Saved data entries
=== Section Start ===
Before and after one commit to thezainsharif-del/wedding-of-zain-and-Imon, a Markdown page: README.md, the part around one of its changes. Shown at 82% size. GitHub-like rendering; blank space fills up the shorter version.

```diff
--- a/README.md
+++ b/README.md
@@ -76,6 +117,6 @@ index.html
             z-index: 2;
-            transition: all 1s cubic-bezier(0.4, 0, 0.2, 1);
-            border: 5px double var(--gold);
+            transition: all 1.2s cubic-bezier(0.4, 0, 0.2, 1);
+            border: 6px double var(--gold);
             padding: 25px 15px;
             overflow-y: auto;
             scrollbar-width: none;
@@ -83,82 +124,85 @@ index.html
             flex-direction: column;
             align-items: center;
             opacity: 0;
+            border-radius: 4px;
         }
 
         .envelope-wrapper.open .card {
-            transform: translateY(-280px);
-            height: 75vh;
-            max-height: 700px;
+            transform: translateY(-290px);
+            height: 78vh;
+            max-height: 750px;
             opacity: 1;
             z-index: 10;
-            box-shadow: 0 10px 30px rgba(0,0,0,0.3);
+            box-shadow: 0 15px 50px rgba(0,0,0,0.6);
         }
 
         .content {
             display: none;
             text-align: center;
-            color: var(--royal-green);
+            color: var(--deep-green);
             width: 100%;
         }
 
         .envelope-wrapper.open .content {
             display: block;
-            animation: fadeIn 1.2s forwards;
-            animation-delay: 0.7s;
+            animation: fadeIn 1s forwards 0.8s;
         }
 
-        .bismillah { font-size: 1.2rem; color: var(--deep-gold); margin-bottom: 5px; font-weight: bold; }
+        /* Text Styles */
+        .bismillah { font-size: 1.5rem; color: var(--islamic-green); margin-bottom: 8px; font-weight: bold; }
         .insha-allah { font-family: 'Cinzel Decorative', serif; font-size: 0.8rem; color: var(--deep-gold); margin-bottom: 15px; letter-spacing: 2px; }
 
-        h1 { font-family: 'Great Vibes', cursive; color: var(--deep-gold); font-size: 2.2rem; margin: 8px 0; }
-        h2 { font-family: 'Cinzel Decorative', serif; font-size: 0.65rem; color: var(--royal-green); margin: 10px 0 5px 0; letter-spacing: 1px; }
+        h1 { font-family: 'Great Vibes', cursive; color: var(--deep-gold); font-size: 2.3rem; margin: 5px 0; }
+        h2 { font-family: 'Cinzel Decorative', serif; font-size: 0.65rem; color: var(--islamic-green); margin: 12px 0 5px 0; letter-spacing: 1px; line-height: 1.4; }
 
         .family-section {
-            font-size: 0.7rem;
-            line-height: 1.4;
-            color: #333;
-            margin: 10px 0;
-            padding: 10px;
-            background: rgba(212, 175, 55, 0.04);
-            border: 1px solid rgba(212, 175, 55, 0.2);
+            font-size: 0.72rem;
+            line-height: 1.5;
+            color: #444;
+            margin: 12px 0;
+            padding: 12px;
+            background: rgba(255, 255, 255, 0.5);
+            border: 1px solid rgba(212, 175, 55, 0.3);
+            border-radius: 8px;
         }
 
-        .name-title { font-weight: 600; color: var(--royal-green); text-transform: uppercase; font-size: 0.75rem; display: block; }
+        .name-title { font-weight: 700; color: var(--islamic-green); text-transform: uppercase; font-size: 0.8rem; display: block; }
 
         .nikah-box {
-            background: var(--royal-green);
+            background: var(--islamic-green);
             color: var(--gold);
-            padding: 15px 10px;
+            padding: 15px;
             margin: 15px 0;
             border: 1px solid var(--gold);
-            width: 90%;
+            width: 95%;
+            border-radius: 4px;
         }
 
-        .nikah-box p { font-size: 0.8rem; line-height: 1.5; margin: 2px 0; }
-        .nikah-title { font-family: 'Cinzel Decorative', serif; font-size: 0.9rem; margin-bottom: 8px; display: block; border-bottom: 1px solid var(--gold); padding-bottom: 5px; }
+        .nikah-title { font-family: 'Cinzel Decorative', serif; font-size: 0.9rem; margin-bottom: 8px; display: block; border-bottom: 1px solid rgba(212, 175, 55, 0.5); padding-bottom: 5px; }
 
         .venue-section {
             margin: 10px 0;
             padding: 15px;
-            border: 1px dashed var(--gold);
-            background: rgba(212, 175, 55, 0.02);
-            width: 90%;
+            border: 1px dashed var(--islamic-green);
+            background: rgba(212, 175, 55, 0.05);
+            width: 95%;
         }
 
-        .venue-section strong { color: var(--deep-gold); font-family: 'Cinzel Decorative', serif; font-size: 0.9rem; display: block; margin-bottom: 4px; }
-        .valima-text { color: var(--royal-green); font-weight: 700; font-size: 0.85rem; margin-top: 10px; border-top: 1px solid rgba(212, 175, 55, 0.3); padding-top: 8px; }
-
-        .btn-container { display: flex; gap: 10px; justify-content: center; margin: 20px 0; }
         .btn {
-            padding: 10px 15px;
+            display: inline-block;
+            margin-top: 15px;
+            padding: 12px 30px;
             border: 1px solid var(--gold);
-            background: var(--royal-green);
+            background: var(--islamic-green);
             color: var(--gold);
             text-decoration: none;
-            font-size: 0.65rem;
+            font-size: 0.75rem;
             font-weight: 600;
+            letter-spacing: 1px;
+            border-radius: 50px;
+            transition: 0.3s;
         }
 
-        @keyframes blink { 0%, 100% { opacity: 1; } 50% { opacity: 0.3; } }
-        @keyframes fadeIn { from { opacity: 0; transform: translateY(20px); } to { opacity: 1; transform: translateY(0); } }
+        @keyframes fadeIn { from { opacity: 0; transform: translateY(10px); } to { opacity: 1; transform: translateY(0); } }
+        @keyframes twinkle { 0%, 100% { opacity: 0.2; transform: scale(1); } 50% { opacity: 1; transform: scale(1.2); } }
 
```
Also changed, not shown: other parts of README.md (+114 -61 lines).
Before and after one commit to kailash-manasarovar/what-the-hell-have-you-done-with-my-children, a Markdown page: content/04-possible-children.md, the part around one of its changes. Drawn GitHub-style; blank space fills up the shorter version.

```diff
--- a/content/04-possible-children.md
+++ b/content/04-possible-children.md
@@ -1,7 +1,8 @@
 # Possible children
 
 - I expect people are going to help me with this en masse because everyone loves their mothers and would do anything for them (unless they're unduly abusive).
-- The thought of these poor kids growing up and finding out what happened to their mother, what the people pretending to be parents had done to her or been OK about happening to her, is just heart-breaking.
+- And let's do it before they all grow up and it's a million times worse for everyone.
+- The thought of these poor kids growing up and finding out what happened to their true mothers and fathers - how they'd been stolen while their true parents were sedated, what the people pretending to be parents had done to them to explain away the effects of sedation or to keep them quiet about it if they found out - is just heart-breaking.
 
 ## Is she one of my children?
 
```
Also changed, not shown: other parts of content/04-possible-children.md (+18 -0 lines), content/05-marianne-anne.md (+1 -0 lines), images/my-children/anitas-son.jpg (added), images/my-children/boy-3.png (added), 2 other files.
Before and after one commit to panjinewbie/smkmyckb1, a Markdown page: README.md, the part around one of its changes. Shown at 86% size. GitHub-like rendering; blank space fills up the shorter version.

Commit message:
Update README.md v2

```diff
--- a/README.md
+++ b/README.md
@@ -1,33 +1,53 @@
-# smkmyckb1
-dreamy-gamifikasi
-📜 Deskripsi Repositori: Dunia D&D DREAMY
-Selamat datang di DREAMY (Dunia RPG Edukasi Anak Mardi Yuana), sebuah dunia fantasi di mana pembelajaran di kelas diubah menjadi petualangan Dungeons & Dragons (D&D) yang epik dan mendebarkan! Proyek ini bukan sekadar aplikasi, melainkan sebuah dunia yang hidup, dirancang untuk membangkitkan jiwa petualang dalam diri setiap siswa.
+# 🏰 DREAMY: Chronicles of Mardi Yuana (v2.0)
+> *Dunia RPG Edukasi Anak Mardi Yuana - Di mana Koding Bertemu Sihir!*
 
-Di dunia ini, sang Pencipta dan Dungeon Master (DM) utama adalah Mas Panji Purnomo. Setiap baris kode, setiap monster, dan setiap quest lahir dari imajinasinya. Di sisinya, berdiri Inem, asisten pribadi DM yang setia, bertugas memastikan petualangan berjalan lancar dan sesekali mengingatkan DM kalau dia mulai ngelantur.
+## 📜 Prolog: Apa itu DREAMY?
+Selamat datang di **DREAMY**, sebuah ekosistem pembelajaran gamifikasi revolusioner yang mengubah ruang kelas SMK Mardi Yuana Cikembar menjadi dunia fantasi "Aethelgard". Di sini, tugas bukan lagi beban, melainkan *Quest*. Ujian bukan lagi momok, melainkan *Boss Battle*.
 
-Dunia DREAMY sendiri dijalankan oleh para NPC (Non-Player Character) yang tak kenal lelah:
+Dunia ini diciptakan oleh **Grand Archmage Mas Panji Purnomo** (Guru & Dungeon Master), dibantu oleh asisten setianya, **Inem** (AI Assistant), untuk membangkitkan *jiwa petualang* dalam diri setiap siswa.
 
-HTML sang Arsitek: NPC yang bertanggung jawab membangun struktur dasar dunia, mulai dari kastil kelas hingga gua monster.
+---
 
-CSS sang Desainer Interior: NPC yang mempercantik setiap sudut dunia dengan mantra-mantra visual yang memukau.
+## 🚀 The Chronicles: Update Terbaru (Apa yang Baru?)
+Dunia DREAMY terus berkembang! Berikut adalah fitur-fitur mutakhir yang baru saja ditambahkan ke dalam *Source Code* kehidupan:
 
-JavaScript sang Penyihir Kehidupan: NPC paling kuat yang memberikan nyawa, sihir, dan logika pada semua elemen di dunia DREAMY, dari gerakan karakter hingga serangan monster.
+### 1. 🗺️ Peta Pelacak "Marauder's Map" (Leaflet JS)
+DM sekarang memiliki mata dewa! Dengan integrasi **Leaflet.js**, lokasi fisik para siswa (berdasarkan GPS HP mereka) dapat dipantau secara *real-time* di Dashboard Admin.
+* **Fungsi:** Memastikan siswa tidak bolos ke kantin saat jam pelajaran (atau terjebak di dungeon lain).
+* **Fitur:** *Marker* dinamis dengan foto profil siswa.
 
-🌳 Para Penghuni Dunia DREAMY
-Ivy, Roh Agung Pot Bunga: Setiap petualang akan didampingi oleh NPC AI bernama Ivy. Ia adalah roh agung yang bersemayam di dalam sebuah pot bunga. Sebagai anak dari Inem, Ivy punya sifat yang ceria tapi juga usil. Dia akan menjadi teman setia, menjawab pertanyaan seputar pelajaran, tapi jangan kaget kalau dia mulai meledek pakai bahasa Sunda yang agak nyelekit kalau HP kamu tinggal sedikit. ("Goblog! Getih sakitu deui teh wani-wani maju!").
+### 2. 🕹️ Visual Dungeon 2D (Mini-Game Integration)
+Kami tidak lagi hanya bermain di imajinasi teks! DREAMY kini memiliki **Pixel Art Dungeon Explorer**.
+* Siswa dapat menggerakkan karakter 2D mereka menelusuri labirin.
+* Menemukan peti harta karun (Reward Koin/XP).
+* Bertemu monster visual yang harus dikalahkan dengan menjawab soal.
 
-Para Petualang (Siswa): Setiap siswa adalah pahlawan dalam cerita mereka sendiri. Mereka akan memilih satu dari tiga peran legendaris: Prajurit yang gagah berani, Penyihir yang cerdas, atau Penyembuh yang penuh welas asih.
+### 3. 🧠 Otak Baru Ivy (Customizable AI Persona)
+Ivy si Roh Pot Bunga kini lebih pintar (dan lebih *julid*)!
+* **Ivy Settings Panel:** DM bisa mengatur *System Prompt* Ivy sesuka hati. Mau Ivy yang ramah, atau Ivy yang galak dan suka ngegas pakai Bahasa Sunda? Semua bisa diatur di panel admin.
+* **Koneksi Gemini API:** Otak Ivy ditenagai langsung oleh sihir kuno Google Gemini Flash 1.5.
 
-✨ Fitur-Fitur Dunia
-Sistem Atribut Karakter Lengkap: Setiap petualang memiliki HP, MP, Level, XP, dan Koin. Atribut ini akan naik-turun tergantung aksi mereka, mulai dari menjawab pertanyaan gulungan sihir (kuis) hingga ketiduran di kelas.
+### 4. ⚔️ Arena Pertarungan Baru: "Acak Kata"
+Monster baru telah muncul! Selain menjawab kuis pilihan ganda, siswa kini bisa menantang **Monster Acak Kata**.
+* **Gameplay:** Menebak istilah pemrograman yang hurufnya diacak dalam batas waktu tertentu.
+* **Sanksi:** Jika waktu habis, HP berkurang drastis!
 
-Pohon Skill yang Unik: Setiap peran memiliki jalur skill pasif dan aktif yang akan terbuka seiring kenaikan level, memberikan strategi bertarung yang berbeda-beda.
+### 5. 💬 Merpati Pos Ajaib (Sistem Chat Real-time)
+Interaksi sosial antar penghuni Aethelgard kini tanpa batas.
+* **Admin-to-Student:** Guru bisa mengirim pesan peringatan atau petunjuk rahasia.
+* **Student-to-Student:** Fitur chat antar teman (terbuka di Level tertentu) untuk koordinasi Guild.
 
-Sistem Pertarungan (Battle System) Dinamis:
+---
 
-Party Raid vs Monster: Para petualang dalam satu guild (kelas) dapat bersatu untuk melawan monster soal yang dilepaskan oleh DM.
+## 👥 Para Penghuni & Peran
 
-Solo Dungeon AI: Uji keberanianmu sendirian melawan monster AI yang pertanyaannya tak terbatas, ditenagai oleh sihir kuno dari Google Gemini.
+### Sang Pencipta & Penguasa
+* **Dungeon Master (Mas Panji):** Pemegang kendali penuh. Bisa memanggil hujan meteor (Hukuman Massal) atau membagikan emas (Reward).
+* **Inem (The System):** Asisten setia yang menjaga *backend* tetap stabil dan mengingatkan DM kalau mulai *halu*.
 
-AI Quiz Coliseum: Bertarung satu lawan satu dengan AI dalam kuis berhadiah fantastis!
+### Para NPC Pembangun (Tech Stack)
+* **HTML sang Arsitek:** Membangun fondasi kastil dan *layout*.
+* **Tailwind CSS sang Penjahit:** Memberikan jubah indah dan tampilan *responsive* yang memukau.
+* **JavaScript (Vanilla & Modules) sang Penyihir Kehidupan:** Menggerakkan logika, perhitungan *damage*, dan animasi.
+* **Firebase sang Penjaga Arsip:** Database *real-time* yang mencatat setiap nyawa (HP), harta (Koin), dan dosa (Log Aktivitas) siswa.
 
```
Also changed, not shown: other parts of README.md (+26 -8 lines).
=== Section End ===
## Task
Only lines with the word "Koin" are wanted; pull each of them from the records.

## Result of this task
+* Menemukan peti harta karun (Reward Koin/XP).
-Sistem Atribut Karakter Lengkap: Setiap petualang memiliki HP, MP, Level, XP, dan Koin. Atribut ini akan naik-turun tergantung aksi mereka, mulai dari menjawab pertanyaan gulungan sihir (kuis) hingga ketiduran di kelas.
+* **Firebase sang Penjaga Arsip:** Database *real-time* yang mencatat setiap nyawa (HP), harta (Koin), dan dosa (Log Aktivitas) siswa.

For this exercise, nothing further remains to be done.